## Data shown
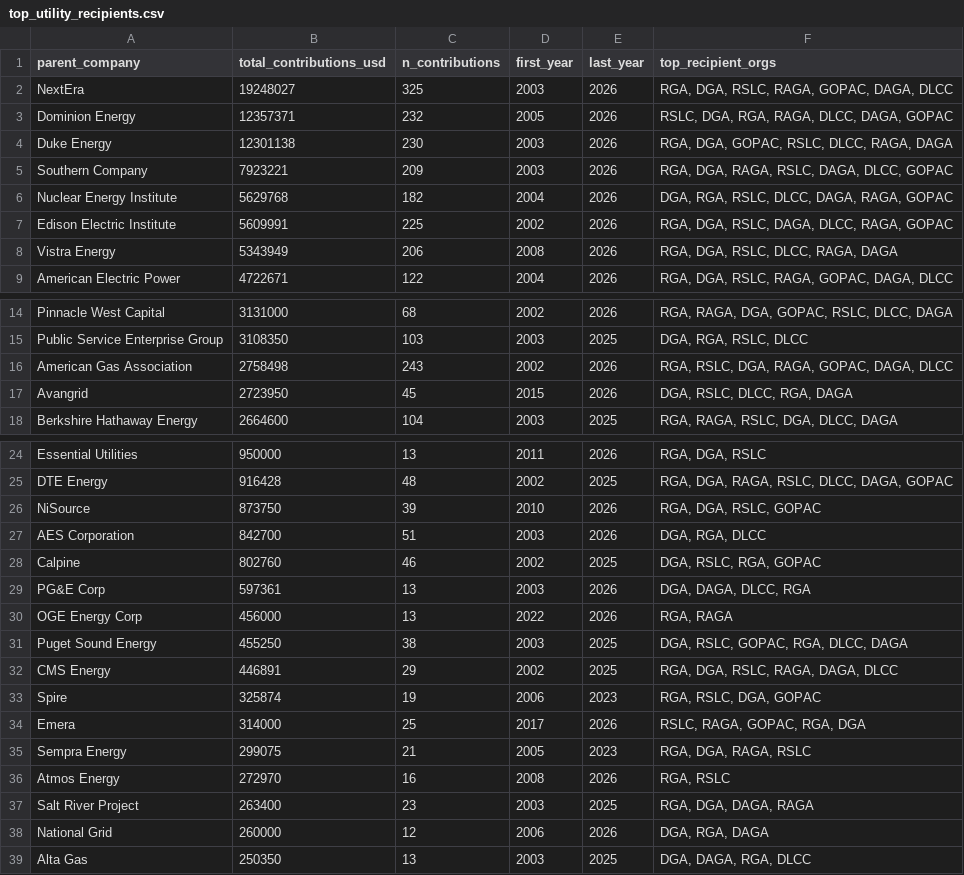
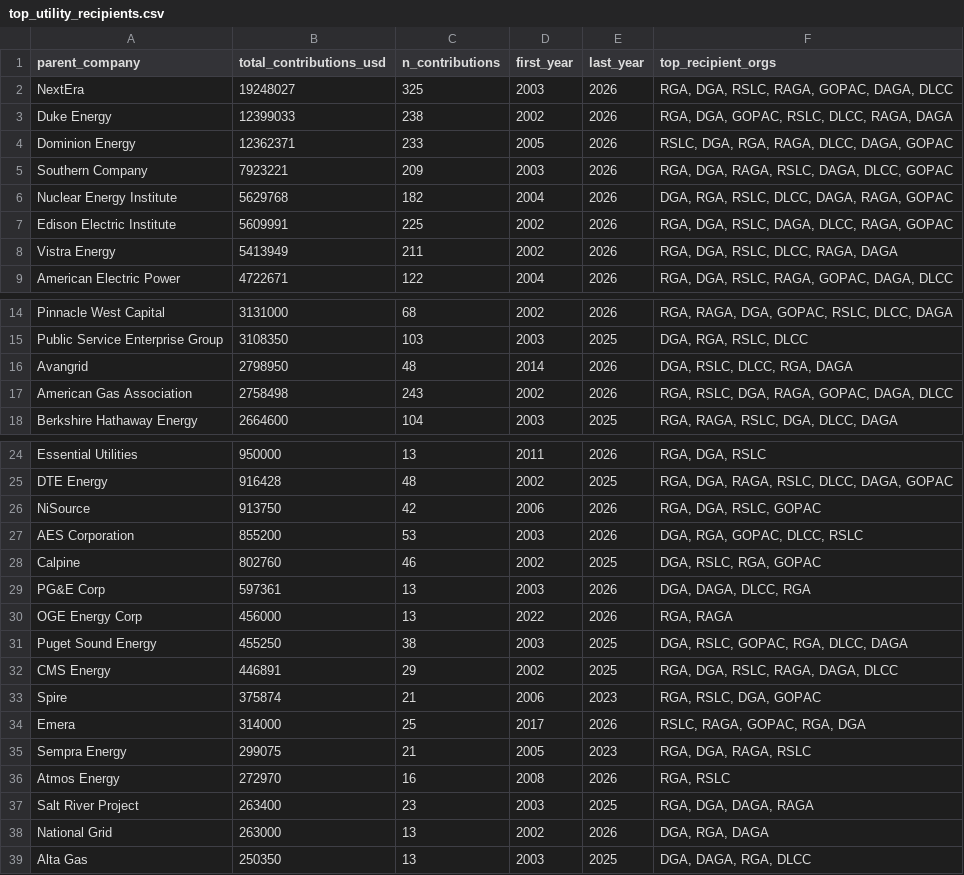
Before and after one commit to Energy-and-Policy-Institute/epi-public-data, a CSV file: 527/top_utility_recipients.csv, drawn as a sheet; only a part is shown, gaps mark what is left out.

```diff
--- a/527/top_utility_recipients.csv
+++ b/527/top_utility_recipients.csv
@@ -2,4 +2,4 @@ parent_company,total_contributions_usd,n_contributions,first_year,last_year,top_
 NextEra,19248027,325,2003,2026,"RGA, DGA, RSLC, RAGA, GOPAC, DAGA, DLCC"
-Dominion Energy,12357371,232,2005,2026,"RSLC, DGA, RGA, RAGA, DLCC, DAGA, GOPAC"
-Duke Energy,12301138,230,2003,2026,"RGA, DGA, GOPAC, RSLC, DLCC, RAGA, DAGA"
+Duke Energy,12399033,238,2002,2026,"RGA, DGA, GOPAC, RSLC, DLCC, RAGA, DAGA"
+Dominion Energy,12362371,233,2005,2026,"RSLC, DGA, RGA, RAGA, DLCC, DAGA, GOPAC"
 Southern Company,7923221,209,2003,2026,"RGA, DGA, RAGA, RSLC, DAGA, DLCC, GOPAC"
@@ -7,3 +7,3 @@ Nuclear Energy Institute,5629768,182,2004,2026,"DGA, RGA, RSLC, DLCC, DAGA, RAGA
 Edison Electric Institute,5609991,225,2002,2026,"RGA, DGA, RSLC, DAGA, DLCC, RAGA, GOPAC"
-Vistra Energy,5343949,206,2008,2026,"RGA, DGA, RSLC, DLCC, RAGA, DAGA"
+Vistra Energy,5413949,211,2002,2026,"RGA, DGA, RSLC, DLCC, RAGA, DAGA"
 American Electric Power,4722671,122,2004,2026,"RGA, DGA, RSLC, RAGA, GOPAC, DAGA, DLCC"
@@ -15,4 +15,4 @@ Pinnacle West Capital,3131000,68,2002,2026,"RGA, RAGA, DGA, GOPAC, RSLC, DLCC, D
 Public Service Enterprise Group,3108350,103,2003,2025,"DGA, RGA, RSLC, DLCC"
+Avangrid,2798950,48,2014,2026,"DGA, RSLC, DLCC, RGA, DAGA"
 American Gas Association,2758498,243,2002,2026,"RGA, RSLC, DGA, RAGA, GOPAC, DAGA, DLCC"
-Avangrid,2723950,45,2015,2026,"DGA, RSLC, DLCC, RGA, DAGA"
 Berkshire Hathaway Energy,2664600,104,2003,2025,"RGA, RAGA, RSLC, DGA, DLCC, DAGA"
@@ -25,4 +25,4 @@ Essential Utilities,950000,13,2011,2026,"RGA, DGA, RSLC"
 DTE Energy,916428,48,2002,2025,"RGA, DGA, RAGA, RSLC, DLCC, DAGA, GOPAC"
-NiSource,873750,39,2010,2026,"RGA, DGA, RSLC, GOPAC"
-AES Corporation,842700,51,2003,2026,"DGA, RGA, DLCC"
+NiSource,913750,42,2006,2026,"RGA, DGA, RSLC, GOPAC"
+AES Corporation,855200,53,2003,2026,"DGA, RGA, GOPAC, DLCC, RSLC"
 Calpine,802760,46,2002,2025,"DGA, RSLC, RGA, GOPAC"
@@ -32,3 +32,3 @@ Puget Sound Energy,455250,38,2003,2025,"DGA, RSLC, GOPAC, RGA, DLCC, DAGA"
 CMS Energy,446891,29,2002,2025,"RGA, DGA, RSLC, RAGA, DAGA, DLCC"
-Spire,325874,19,2006,2023,"RGA, RSLC, DGA, GOPAC"
+Spire,375874,21,2006,2023,"RGA, RSLC, DGA, GOPAC"
 Emera,314000,25,2017,2026,"RSLC, RAGA, GOPAC, RGA, DGA"
@@ -37,3 +37,3 @@ Atmos Energy,272970,16,2008,2026,"RGA, RSLC"
 Salt River Project,263400,23,2003,2025,"RGA, DGA, DAGA, RAGA"
-National Grid,260000,12,2006,2026,"DGA, RGA, DAGA"
+National Grid,263000,13,2002,2026,"DGA, RGA, DAGA"
 Alta Gas,250350,13,2003,2025,"DGA, DAGA, RGA, DLCC"
```
Also changed, not shown: 527/aggregated_by_utility_year_org.csv, 527/all_contributions.csv, 2 other files.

## Work order
Determine the count of lines in the data that contain the string "Electric", and reply with that count alone.

## Task result
2